So frayed were nerves in the days following Saga’s entrance on to the stock market that bankers and fund managers might have struggled to sound confident about floating a copper-plated bank, let alone a group of 300 mainly northern England-based stores that sell things such as a Fart Blaster for children at discount prices.
But B&M has always been seen as a well-run company and it appears from initial soundings that this has been a well-run flotation, with a host of bank advisers, including Bank of America Merrill Lynch, Goldman Sachs, Lazard and Rothschild taking the deal happily over the line.
Having narrowed the price range to 260-290p, there must have been a slight temptation to settle on the top of the range. But plumping for 270p gave the stock sufficient momentum yesterday so that it enjoyed the all important so-called pop, which sees it rise above the issue price.
It is worth noting that relations between the banking syndicate and the two independent financial advisers, Lazard and Rothschild, who advised the Arora family, appeared to be good.
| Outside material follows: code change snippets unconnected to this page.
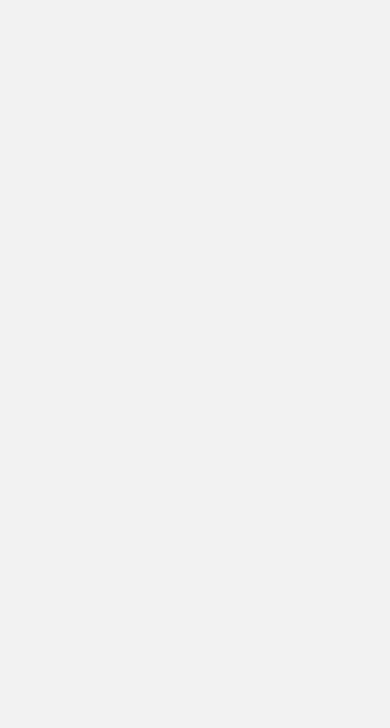
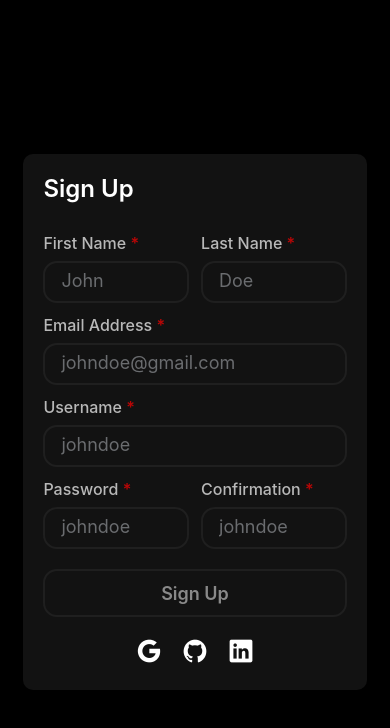
Before and after one commit to chuchrahimanshu/cooders.mobile, a React Native app: screen /signup in a window 390 px wide. Shown: the top 728 px of the page. Built offline with nearby package versions, Linux system fonts and the light colour scheme.

Commit message:
Create Sign Up Page in Authentication Module

```diff
--- a/src/components/authentication/AuthenticateInputs.tsx
+++ b/src/components/authentication/AuthenticateInputs.tsx
@@ -16,6 +16,7 @@ const AuthenticateInputs: React.FC<AuthenticateInputsPropsInterface> = ({
       value={formData.email}
       onChangeText={onChangeText}
       autoCapitalize="none"
+      divider={false}
     />
   );
 };
--- /dev/null
+++ b/src/components/authentication/SignUpInputs.tsx
@@ -0,0 +1,94 @@
+import React from "react";
+import InputContainer from "../form/InputContainer";
+import { SignUpInputsPropsInterface } from "../../types/global";
+import { StyleSheet, View } from "react-native";
+
+const SignUpInputs: React.FC<SignUpInputsPropsInterface> = ({
+  formData,
+  onChangeText,
+}) => {
+  return (
+    <>
+      <View style={styles.divider}>
+        <InputContainer
+          editable={true}
+          keyName="firstName"
+          placeholder="John"
+          required={true}
+          title="First Name"
+          value={formData.firstName}
+          onChangeText={onChangeText}
+          autoCapitalize="words"
+          divider={true}
+        />
+        <InputContainer
+          editable={true}
+          keyName="lastName"
+          placeholder="Doe"
+          required={true}
+          title="Last Name"
+          value={formData.lastName}
+          onChangeText={onChangeText}
+          autoCapitalize="words"
+          divider={true}
+        />
+      </View>
+      <InputContainer
+        editable={true}
+        keyName="email"
+        placeholder="johndoe@gmail.com"
+        required={true}
+        title="Email Address"
+        value={formData.email}
+        onChangeText={onChangeText}
+        autoCapitalize="none"
+        divider={false}
+      />
+      <InputContainer
+        editable={true}
+        keyName="username"
+        placeholder="johndoe"
+        required={true}
+        title="Username"
+        value={formData.username}
+        onChangeText={onChangeText}
+        autoCapitalize="none"
+        divider={false}
+      />
+      <View style={styles.divider}>
+        <InputContainer
+          editable={true}
+          keyName="password"
+          placeholder="johndoe"
+          required={true}
+          title="Password"
+          value={formData.password}
+          onChangeText={onChangeText}
+          autoCapitalize="none"
+          divider={true}
+        />
+        <InputContainer
+          editable={true}
+          keyName="confirmPassword"
+          placeholder="johndoe"
+          required={true}
+          title="Confirmation"
+          value={formData.confirmPassword}
+          onChangeText={onChangeText}
+          autoCapitalize="none"
+          divider={true}
+        />
+      </View>
+    </>
+  );
+};
+
+const styles = StyleSheet.create({
+  divider: {
+    flexDirection: "row",
+    width: "100%",
+    justifyContent: "space-between",
+  },
+});
+
+export default SignUpInputs;
--- a/src/components/form/Button.tsx
+++ b/src/components/form/Button.tsx
@@ -36,7 +36,8 @@ const styles = StyleSheet.create({
     borderWidth: 2,
     borderRadius: 14,
     height: 48,
-    marginVertical: 20,
+    marginTop: 8,
+    marginBottom: 20,
     alignItems: "center",
     justifyContent: "center",
   },
--- a/src/components/form/FormContainer.tsx
+++ b/src/components/form/FormContainer.tsx
@@ -1,10 +1,13 @@
 import React, { ReactNode } from "react";
 import { StyleSheet, Text, View } from "react-native";
 
-const FormContainer: React.FC<{ children: ReactNode }> = ({ children }) => {
+const FormContainer: React.FC<{ children: ReactNode; title: string }> = ({
+  children,
+  title,
+}) => {
   return (
     <View style={styles.container}>
-      <Text style={styles.title}>Ignite! 🔥</Text>
+      <Text style={styles.title}>{title}</Text>
       {children}
     </View>
   );
--- a/src/components/form/InputContainer.tsx
+++ b/src/components/form/InputContainer.tsx
@@ -13,9 +13,10 @@ const InputContainer: React.FC<InputContainerPropsInterface> = ({
   title,
   value,
   autoCapitalize,
+  divider,
 }) => {
   return (
-    <View style={styles.container}>
+    <View style={[styles.container, divider && { width: "48%" }]}>
       <Label title={title} required={required} />
       <Input
         editable={editable}
@@ -32,6 +33,7 @@ const InputContainer: React.FC<InputContainerPropsInterface> = ({
 const styles = StyleSheet.create({
   container: {
     rowGap: 8,
+    marginBottom: 12,
   },
 });
 
--- a/src/screens/authentication/Authenticate.tsx
+++ b/src/screens/authentication/Authenticate.tsx
@@ -2,13 +2,23 @@ import React, { useEffect, useState } from "react";
 import { StyleSheet, Text, TextInput, View } from "react-native";
 import { SafeAreaView } from "react-native-safe-area-context";
 import FormContainer from "../../components/form/FormContainer";
-import InputContainer from "../../components/form/InputContainer";
 import { AuthenticateStateInterface } from "../../types/global";
 import Button from "../../components/form/Button";
 import AuthenticateInputs from "../../components/authentication/AuthenticateInputs";
 import SocialAuth from "../../components/authentication/SocialAuth";
+import { useNavigation } from "@react-navigation/native";
+import { NativeStackNavigationProp } from "@react-navigation/native-stack";
 
 const Authenticate: React.FC = () => {
+  type RootStackParamList = {
+    authenticate: undefined;
+    signup: undefined;
+  };
+  const navigation =
+    useNavigation<
+      NativeStackNavigationProp<RootStackParamList, "authenticate">
+    >();
+
   const initialState: AuthenticateStateInterface = {
     email: "",
   };
@@ -17,7 +27,7 @@ const Authenticate: React.FC = () => {
   const [submitDisabled, setSubmitDisabled] = useState(true);
 
   useEffect(() => {
-    if (formData.email.trim()) {
+    if (formData.email?.trim()) {
       setSubmitDisabled(false);
     } else {
       setSubmitDisabled(true);
@@ -28,11 +38,14 @@ const Authenticate: React.FC = () => {
     setFormData((prevState) => ({ ...prevState, [key]: value }));
   };
 
-  const onPressHandler = () => {};
+  const onPressHandler = () => {
+    // TODO: Add Disabled logic of not to Navigate
+    navigation.navigate("signup");
+  };
 
   return (
     <SafeAreaView style={styles.display}>
-      <FormContainer>
+      <FormContainer title="Ignite! 🔥">
         <AuthenticateInputs
           formData={formData}
           onChangeText={onChangeTextHandler}
--- a/src/screens/authentication/SignUp.tsx
+++ b/src/screens/authentication/SignUp.tsx
@@ -1,8 +1,71 @@
-import React from "react";
-import { View } from "react-native";
+import React, { useEffect, useState } from "react";
+import { StyleSheet, View } from "react-native";
+import { SafeAreaView } from "react-native-safe-area-context";
+import FormContainer from "../../components/form/FormContainer";
+import SocialAuth from "../../components/authentication/SocialAuth";
+import Button from "../../components/form/Button";
+import { SignUpStateInterface } from "../../types/global";
+import SignUpInputs from "../../components/authentication/SignUpInputs";
 
 const SignUp: React.FC = () => {
-  return <View />;
+  const initialState: SignUpStateInterface = {
+    firstName: "",
+    lastName: "",
+    email: "",
+    username: "",
+    password: "",
+    confirmPassword: "",
+  };
+
+  const [formData, setFormData] = useState(initialState);
+  const [submitDisabled, setSubmitDisabled] = useState(true);
+
+  useEffect(() => {
+    if (
+      formData.firstName?.trim() &&
+      formData.lastName?.trim() &&
+      formData.email?.trim() &&
+      formData.username?.trim() &&
+      formData.password?.trim() &&
+      formData.confirmPassword?.trim()
+    ) {
+      setSubmitDisabled(false);
+    } else {
+      setSubmitDisabled(true);
+    }
+  }, [formData]);
+
+  const onChangeTextHandler = (key: string, value: string) => {
+    setFormData((prevState) => ({ ...prevState, [key]: value }));
+  };
+
+  const onPressHandler = () => {
+    // TODO: Add Disabled logic of not to Navigate
+    // navigation.navigate("signup");
+  };
+  return (
+    <SafeAreaView style={styles.display}>
+      <FormContainer title="Sign Up">
+        <SignUpInputs formData={formData} onChangeText={onChangeTextHandler} />
+        <Button
+          disabled={submitDisabled}
+          onPress={onPressHandler}
+          title="Sign Up"
+        />
+        <SocialAuth />
+      </FormContainer>
+    </SafeAreaView>
+  );
 };
 
+const styles = StyleSheet.create({
+  display: {
+    flex: 1,
+    backgroundColor: "#000000",
+    alignItems: "center",
+    justifyContent: "center",
+    position: "relative",
+  },
+});
+
 export default SignUp;
```
Also changed, not shown: src/types/global.d.ts (+15 -0 lines).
That was clearly not the case in the Saga deal, where, as I reported last week, there was considerable tension between the banking syndicate and STJ, the independent financial adviser in that case.
Last week’s column elicited much response from many of the City’s most senior bankers.
One texted me to say: “That was the most sensible article I have read in a while”, while others were more enigmatic, posting messages like “interesting piece”.
When I went to a dinner earlier this week at Tulchan, all the bankers there wanted to speak to me about – off the record, of course – the role of STJ in flotations.
I have offered STJ founder John St John the chance to respond to the criticisms that have been levelled at the firm by bankers, principally that he employs tactics that are divisive and do not ultimately assist the role of pricing a new issue, and I’m awaiting his response.
His external public relations agency has called to say St John is keen to respond to misperceptions that persist in the banking world about his firm. I am more than happy to give him the right to try to do this.